The Sunday morning “State of the Union” segment began with Bash contending that “everyone shares the same goal” of schools reopening, but then asking DeVos whether she can “assure students, teachers, parents, that they will not get coronavirus because they are going back to school?”
“Well, the key is that kids have to get back to school,” DeVos responded. “And we know there are going to be hot spots, and those need to be dealt with on a case-by-case basis. But the rule should be that kids go back to school this fall. They’ve been missing months of learning. Many of them are going to be so far behind, it’s going to be difficult to catch up. And we know this is a matter of their health in a multitude of factors or multitude of dimensions. We know that their emotional well-being, their mental well-being, and particularly kids from low-income and vulnerable populations, this is devastating to be out of school and not learning for months on end.”
After Bash rephrased her original question, DeVos pointed out that children “get the virus at a far lower rate than any other part of the population.”

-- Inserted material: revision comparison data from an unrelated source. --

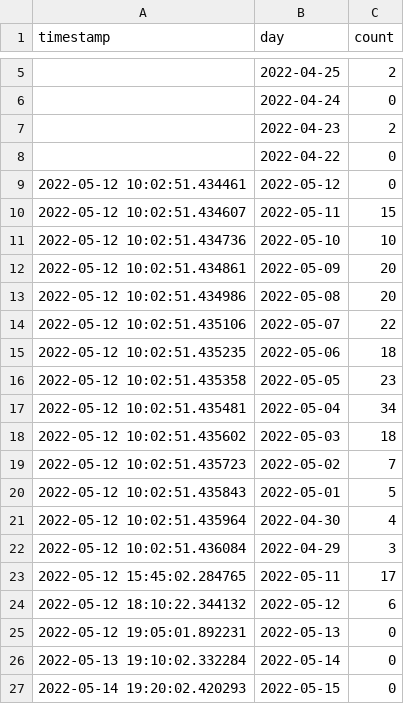
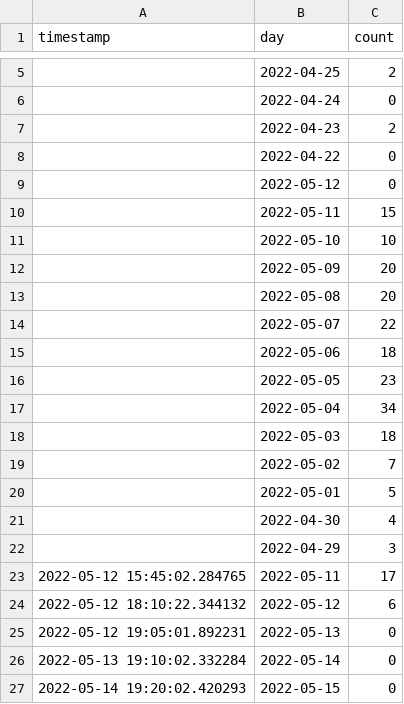
Before and after one commit to EAlexander/carletonCovidCounts, a CSV file: carletonCaseCountsLog.csv, drawn as a sheet; only a part is shown, gaps mark what is left out.

Commit message:
Remove timestamps from initial data grab (not an accurate depiction of when data was updated

```diff
--- a/carletonCaseCountsLog.csv
+++ b/carletonCaseCountsLog.csv
@@ -8,16 +8,16 @@ timestamp,day,count
 ,2022-04-22,0
-2022-05-12 10:02:51.434461,2022-05-12,0
-2022-05-12 10:02:51.434607,2022-05-11,15
-2022-05-12 10:02:51.434736,2022-05-10,10
-2022-05-12 10:02:51.434861,2022-05-09,20
-2022-05-12 10:02:51.434986,2022-05-08,20
-2022-05-12 10:02:51.435106,2022-05-07,22
-2022-05-12 10:02:51.435235,2022-05-06,18
-2022-05-12 10:02:51.435358,2022-05-05,23
-2022-05-12 10:02:51.435481,2022-05-04,34
-2022-05-12 10:02:51.435602,2022-05-03,18
-2022-05-12 10:02:51.435723,2022-05-02,7
-2022-05-12 10:02:51.435843,2022-05-01,5
-2022-05-12 10:02:51.435964,2022-04-30,4
-2022-05-12 10:02:51.436084,2022-04-29,3
+,2022-05-12,0
+,2022-05-11,15
+,2022-05-10,10
+,2022-05-09,20
+,2022-05-08,20
+,2022-05-07,22
+,2022-05-06,18
+,2022-05-05,23
+,2022-05-04,34
+,2022-05-03,18
+,2022-05-02,7
+,2022-05-01,5
+,2022-04-30,4
+,2022-04-29,3
 2022-05-12 15:45:02.284765,2022-05-11,17
```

“And, again, there is nothing in the data that would suggest that kids being back in school is dangerous to them,” she said. “And, in fact, it’s more a matter of their health and well-being that they be back in school. We’ve seen this in other countries in Europe and elsewhere in the world where students have gone back to school and have done so very successfully. That should be the goal.”
Bash cited two instances of children spreading the virus, to which DeVos countered with data from YMCAs that show no “high incidents of infections.” The two then went back and forth on the CDC guidelines, with DeVos arguing that the agency “never recommended schools close down in the first place.”
“No, what we’re saying is that kids need to be back in school, and that school leaders across the country need to be making plans to do just that,” DeVos said responding to a question about her department “compelling” schools to reopen against their will by withholding federal funding. “There is going to be the exception to the rule. But the rule should be that kids go back to school this fall. And where there are little flare-ups or hot spots, that can be dealt with on a school-by-school or a case-by-case basis.”
“There’s ample opportunity to have kids in school,” DeVos continued. “There are many counties across the country that have virtually no cases. And so school leaders need to be looking at the granular data right on the ground where they are and looking at if there are problems, then how are you going to deal with them? But the goal needs to be that kids are learning full-time again this fall.”
As the discussion continued, a key aspect throughout featured Bash pushing back against DeVos’ argument that local schools can approach things differently based on their situation.
“So as the secretary of education, should schools in the United States follow the CDC recommendations or not?” Bash said at one point. (RELATED: Stanford’s Dr. Scott Atlas: There Is ‘No Science Behind Having Children Not Attend Schools’)
“Dr. Redfield has clearly said these are recommendations, and every situation is going to look slightly different,” said DeVos. “And the key for education leaders, and these are smart people who can figure things out. They can figure out what is going to be right for their specific situation. Because every school building is different, every school population is different.”
“I want to just tell you that I don’t know that it’s clear,” Bash told DeVos later. “Because the CDC guidelines do lay out steps in which they see a vision for returning to school safely. And I don’t hear that coming from you.”
“Well, I know for a fact that there are many schools that have been working hard to put together their plans for moving ahead,” said DeVos. “And we want to see every school district, every state doing the same thing to say not what we can’t do but what we’re going to do and what we can do. We’re a country of action, we’re a country of doers. We have education leaders who can work hard and figure this out.”